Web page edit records
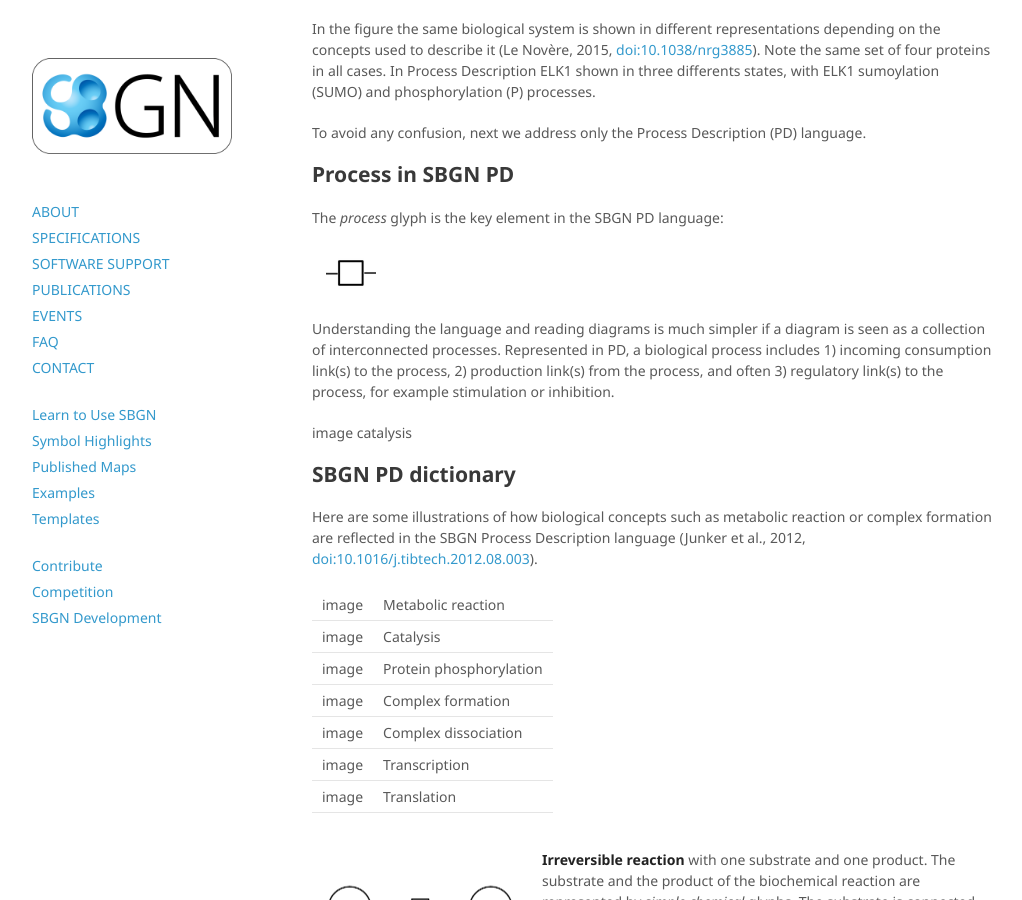
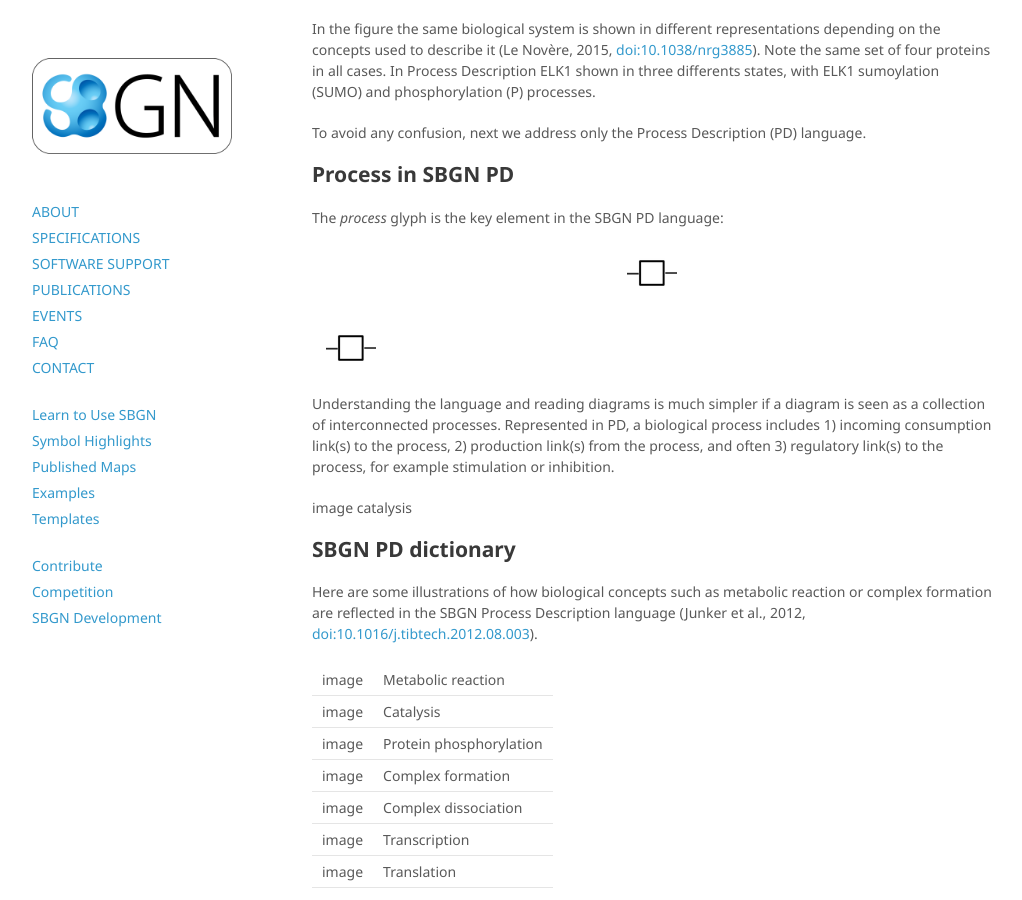
Before and after one commit to sbgn/sbgn, a Jekyll site: the page built from docs/learning_sbgn.md, in a window 1280 px wide and 900 px high, scrolled down 546 px. Shown: the whole window, without its empty margins (128-1150 px from the left). Built offline with Jekyll 4.4.1, drawn with Linux system fonts in a browser that asks for light colours; nearby versions of some CDN libraries.

Commit message:
Update learning_sbgn.md

```diff
--- a/docs/learning_sbgn.md
+++ b/docs/learning_sbgn.md
@@ -21,6 +21,8 @@
 ## Process in SBGN PD
 
 <p>The <i>process</i> glyph is the key element in the SBGN PD language: </p>
+
+<p style="text-align:center;"><img src="/sbgn/images/learning/processglyph150.png" alt="Process" style="width:50px;height:50px;"></p>
 
 &emsp;<img src="/sbgn/images/learning/processglyph150.png" alt="Process" style="width:50px;height:50px;" align="middle">
 
```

=== ASSIGNMENT ===
Copy out all the entries precisely. No images.

=== EXERCISE SOLUTION ===
Before and after one commit to sbgn/sbgn, a Jekyll site: the page built from docs/learning_sbgn.md, in a window 1280 px wide and 900 px high, scrolled down 546 px. Shown: the whole window, without its empty margins (128-1150 px from the left). Built offline with Jekyll 4.4.1, drawn with Linux system fonts in a browser that asks for light colours; nearby versions of some CDN libraries.

Commit message:
Update learning_sbgn.md

```diff
--- a/docs/learning_sbgn.md
+++ b/docs/learning_sbgn.md
@@ -21,6 +21,8 @@
 ## Process in SBGN PD
 
 <p>The <i>process</i> glyph is the key element in the SBGN PD language: </p>
+
+<p style="text-align:center;"><img src="/sbgn/images/learning/processglyph150.png" alt="Process" style="width:50px;height:50px;"></p>
 
 &emsp;<img src="/sbgn/images/learning/processglyph150.png" alt="Process" style="width:50px;height:50px;" align="middle">
 
```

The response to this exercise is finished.